Dataset records:
══════
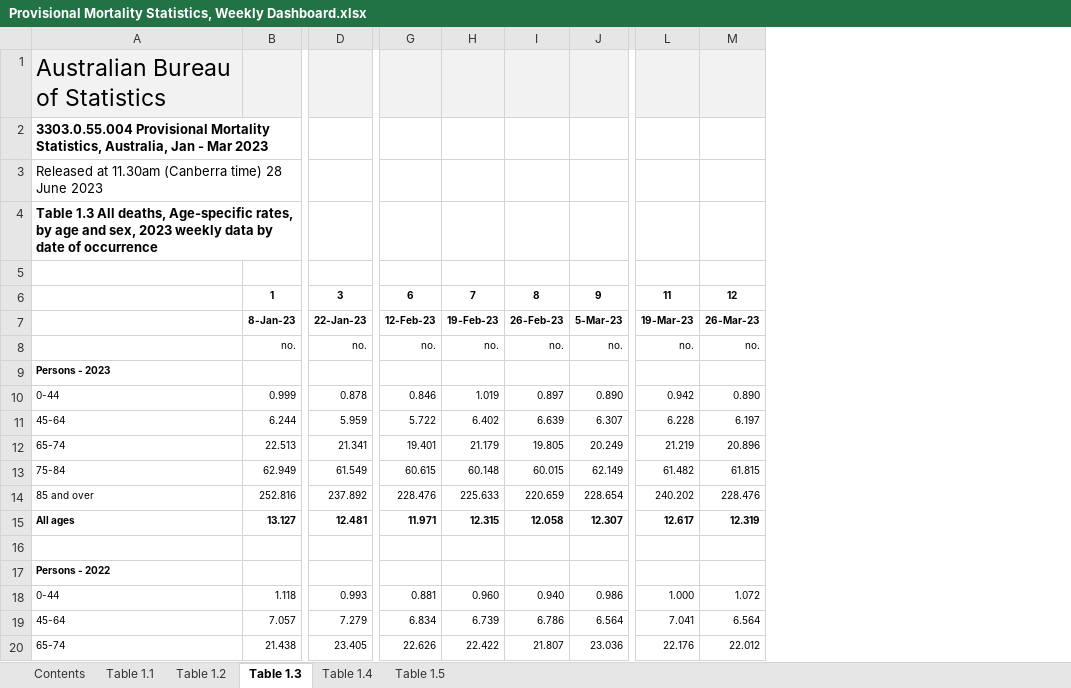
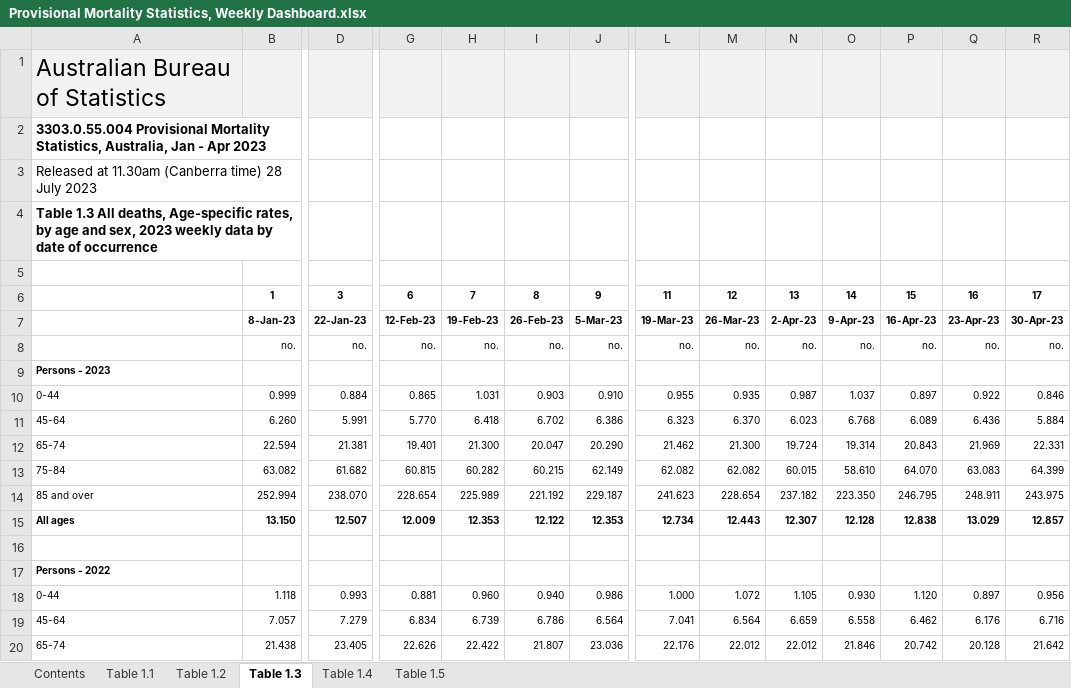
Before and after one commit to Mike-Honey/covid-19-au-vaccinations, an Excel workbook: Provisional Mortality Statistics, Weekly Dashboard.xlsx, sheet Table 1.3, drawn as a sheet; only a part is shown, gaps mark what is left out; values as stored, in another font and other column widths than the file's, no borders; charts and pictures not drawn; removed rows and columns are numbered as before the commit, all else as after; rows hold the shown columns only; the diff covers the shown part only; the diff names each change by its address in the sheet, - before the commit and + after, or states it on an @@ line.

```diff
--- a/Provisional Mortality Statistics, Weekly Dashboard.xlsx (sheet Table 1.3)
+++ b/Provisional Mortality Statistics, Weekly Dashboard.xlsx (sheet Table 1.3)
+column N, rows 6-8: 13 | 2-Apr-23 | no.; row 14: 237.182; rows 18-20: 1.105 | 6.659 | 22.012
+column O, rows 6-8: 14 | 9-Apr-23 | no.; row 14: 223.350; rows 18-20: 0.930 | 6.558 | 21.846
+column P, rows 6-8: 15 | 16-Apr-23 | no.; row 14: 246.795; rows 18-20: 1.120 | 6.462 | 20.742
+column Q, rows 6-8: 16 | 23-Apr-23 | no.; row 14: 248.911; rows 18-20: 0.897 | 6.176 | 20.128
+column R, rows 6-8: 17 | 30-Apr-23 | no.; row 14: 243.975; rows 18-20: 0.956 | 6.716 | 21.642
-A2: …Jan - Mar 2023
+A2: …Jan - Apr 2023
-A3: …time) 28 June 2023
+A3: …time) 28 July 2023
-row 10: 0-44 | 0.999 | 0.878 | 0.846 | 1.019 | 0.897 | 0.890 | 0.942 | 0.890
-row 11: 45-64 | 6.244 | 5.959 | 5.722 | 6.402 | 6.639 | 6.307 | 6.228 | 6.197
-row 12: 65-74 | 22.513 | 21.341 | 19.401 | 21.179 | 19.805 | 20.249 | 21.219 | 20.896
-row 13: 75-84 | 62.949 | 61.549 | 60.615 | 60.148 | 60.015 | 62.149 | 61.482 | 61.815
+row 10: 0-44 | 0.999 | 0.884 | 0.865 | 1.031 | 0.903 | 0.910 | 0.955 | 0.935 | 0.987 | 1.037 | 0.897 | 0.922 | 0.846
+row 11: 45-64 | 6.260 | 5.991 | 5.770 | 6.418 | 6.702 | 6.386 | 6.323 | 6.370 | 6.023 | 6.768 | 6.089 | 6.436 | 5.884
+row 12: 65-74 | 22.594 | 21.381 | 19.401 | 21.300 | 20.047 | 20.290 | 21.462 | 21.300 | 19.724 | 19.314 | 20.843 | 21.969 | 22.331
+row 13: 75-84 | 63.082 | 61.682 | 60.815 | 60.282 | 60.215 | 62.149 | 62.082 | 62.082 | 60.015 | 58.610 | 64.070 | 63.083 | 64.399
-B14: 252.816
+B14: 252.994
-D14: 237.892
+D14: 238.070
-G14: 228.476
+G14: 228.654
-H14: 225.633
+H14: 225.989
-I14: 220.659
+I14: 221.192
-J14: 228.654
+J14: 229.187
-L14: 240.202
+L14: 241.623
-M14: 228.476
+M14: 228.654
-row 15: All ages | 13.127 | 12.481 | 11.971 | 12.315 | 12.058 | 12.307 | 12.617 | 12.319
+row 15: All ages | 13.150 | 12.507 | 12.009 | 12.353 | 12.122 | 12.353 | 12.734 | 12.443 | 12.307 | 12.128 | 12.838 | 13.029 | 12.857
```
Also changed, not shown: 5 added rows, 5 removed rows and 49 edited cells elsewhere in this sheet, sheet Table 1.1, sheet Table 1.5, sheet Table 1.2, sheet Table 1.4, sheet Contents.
══════
Problem requirements> Look through the records above and please copy every line in which the string "rows" occurs.

Reply to the task>
Before and after one commit to Mike-Honey/covid-19-au-vaccinations, an Excel workbook: Provisional Mortality Statistics, Weekly Dashboard.xlsx, sheet Table 1.3, drawn as a sheet; only a part is shown, gaps mark what is left out; values as stored, in another font and other column widths than the file's, no borders; charts and pictures not drawn; removed rows and columns are numbered as before the commit, all else as after; rows hold the shown columns only; the diff covers the shown part only; the diff names each change by its address in the sheet, - before the commit and + after, or states it on an @@ line.
+column N, rows 6-8: 13 | 2-Apr-23 | no.; row 14: 237.182; rows 18-20: 1.105 | 6.659 | 22.012
+column O, rows 6-8: 14 | 9-Apr-23 | no.; row 14: 223.350; rows 18-20: 0.930 | 6.558 | 21.846
+column P, rows 6-8: 15 | 16-Apr-23 | no.; row 14: 246.795; rows 18-20: 1.120 | 6.462 | 20.742
+column Q, rows 6-8: 16 | 23-Apr-23 | no.; row 14: 248.911; rows 18-20: 0.897 | 6.176 | 20.128
+column R, rows 6-8: 17 | 30-Apr-23 | no.; row 14: 243.975; rows 18-20: 0.956 | 6.716 | 21.642
Also changed, not shown: 5 added rows, 5 removed rows and 49 edited cells elsewhere in this sheet, sheet Table 1.1, sheet Table 1.5, sheet Table 1.2, sheet Table 1.4, sheet Contents.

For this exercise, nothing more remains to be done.